[Recorded data]
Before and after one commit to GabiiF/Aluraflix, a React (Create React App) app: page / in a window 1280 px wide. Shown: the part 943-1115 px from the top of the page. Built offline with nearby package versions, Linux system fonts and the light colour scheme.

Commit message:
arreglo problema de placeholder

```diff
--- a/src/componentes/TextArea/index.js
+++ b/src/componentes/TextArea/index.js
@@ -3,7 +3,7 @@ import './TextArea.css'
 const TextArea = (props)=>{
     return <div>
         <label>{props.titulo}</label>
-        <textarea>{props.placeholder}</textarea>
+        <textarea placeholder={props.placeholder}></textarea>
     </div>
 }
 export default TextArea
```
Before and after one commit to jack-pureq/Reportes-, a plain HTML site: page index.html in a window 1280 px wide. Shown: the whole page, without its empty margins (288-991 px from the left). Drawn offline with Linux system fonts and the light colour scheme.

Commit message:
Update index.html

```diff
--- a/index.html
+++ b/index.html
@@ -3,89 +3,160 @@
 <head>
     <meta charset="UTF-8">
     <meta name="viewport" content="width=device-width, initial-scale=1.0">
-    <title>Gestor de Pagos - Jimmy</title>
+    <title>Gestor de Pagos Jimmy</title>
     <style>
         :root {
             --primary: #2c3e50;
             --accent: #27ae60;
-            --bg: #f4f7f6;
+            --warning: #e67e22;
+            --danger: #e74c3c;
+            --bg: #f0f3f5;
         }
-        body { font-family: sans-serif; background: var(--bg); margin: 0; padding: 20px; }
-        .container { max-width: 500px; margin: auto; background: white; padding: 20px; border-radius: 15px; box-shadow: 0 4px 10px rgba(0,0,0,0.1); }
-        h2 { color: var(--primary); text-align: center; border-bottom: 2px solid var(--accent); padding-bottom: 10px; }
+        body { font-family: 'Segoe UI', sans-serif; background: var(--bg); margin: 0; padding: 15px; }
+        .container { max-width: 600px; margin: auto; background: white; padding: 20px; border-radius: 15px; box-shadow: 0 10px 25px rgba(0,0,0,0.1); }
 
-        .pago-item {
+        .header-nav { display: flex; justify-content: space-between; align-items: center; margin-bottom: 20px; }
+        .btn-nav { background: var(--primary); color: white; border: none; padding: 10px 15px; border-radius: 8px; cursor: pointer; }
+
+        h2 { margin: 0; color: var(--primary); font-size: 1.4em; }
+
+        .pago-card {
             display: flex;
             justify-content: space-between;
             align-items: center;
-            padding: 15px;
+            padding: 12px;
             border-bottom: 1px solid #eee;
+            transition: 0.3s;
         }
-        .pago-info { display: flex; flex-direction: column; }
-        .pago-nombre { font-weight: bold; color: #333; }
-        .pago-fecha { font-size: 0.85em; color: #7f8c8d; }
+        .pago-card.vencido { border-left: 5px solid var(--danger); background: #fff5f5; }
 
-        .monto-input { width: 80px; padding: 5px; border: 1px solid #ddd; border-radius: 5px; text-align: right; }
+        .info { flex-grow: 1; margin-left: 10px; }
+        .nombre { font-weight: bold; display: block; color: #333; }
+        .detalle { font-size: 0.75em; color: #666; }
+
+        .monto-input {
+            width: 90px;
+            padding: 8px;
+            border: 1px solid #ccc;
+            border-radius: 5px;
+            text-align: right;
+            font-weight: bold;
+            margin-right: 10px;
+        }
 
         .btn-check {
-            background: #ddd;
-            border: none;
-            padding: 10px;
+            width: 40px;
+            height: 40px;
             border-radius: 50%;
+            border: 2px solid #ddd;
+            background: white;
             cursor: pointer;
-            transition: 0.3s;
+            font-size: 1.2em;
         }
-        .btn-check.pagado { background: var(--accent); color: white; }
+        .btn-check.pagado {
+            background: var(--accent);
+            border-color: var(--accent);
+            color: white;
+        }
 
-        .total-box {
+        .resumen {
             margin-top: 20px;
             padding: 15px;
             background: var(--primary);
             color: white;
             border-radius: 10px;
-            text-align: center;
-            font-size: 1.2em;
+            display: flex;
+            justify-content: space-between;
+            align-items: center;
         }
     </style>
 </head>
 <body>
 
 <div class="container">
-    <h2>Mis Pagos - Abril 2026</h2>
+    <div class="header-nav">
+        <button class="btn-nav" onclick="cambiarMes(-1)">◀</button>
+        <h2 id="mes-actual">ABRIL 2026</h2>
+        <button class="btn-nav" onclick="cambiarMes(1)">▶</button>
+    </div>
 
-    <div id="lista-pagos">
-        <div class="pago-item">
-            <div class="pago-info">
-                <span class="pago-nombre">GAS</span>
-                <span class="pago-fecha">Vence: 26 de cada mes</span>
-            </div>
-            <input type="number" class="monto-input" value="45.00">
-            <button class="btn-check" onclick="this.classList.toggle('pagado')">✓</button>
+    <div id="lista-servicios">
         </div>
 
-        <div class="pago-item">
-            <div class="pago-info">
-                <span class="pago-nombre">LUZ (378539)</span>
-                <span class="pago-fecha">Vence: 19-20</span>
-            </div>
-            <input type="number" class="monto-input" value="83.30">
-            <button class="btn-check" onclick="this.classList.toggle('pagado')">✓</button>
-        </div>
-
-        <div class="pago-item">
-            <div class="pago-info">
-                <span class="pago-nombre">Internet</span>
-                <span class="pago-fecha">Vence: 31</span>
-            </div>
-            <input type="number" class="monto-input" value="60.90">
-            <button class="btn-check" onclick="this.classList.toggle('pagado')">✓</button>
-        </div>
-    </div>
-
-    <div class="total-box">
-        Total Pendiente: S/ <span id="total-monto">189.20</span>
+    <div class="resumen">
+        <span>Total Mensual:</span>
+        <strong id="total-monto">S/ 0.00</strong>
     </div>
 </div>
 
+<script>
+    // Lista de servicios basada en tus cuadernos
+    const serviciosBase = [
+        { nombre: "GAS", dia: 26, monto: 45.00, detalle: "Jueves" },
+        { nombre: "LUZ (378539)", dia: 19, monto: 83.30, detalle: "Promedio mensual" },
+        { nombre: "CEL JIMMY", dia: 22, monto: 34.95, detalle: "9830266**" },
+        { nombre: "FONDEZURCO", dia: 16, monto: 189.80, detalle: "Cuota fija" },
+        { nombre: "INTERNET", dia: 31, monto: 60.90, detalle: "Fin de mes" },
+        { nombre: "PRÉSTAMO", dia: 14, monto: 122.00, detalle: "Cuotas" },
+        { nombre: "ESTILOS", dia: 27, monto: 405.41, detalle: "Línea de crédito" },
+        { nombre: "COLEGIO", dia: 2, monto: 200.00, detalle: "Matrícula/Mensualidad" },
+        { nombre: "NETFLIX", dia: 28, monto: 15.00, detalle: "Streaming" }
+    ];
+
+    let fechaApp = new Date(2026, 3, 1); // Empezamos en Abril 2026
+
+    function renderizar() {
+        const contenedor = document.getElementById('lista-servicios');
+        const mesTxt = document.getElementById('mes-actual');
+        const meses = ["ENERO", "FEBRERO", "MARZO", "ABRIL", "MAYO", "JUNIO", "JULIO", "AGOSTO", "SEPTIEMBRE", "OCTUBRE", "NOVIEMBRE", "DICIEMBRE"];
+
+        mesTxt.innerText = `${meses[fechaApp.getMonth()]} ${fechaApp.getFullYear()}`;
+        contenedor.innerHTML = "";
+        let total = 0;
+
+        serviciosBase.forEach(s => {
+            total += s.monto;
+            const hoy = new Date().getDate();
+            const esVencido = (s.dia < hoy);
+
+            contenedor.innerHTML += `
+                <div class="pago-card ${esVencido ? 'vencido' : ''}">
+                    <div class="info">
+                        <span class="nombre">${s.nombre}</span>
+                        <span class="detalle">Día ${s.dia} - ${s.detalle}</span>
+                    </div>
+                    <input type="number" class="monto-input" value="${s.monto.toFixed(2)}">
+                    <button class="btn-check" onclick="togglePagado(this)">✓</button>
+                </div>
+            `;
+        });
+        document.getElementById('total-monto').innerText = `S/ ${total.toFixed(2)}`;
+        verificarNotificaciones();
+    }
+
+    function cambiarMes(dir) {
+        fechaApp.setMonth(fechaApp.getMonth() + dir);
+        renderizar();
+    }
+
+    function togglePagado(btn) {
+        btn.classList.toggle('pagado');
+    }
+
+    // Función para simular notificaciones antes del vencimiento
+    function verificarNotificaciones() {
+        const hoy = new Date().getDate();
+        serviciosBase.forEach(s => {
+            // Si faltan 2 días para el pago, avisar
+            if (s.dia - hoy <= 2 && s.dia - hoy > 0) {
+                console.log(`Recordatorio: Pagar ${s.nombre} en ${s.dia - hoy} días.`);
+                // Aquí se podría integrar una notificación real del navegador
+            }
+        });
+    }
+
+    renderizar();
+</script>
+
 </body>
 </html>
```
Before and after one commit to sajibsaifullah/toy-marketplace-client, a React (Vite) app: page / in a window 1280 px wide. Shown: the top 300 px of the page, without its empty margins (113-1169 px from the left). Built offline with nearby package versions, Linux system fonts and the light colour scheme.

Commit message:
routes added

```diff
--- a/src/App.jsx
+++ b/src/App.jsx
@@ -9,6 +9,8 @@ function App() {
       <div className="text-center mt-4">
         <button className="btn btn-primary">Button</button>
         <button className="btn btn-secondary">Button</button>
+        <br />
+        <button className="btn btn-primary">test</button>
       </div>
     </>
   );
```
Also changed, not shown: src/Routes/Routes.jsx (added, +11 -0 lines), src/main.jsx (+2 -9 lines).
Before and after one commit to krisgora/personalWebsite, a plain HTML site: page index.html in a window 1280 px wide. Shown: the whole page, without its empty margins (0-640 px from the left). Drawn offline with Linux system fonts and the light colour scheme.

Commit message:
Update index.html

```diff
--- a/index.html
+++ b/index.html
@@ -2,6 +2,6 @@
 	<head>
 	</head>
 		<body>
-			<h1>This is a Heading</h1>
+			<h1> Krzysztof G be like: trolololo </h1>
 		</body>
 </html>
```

→ **What needs to be done**:
Would you copy all lines in the records where the string "space" appears?

→ **Solution for this exercise**:
+        .header-nav { display: flex; justify-content: space-between; align-items: center; margin-bottom: 20px; }
             justify-content: space-between;
+            justify-content: space-between;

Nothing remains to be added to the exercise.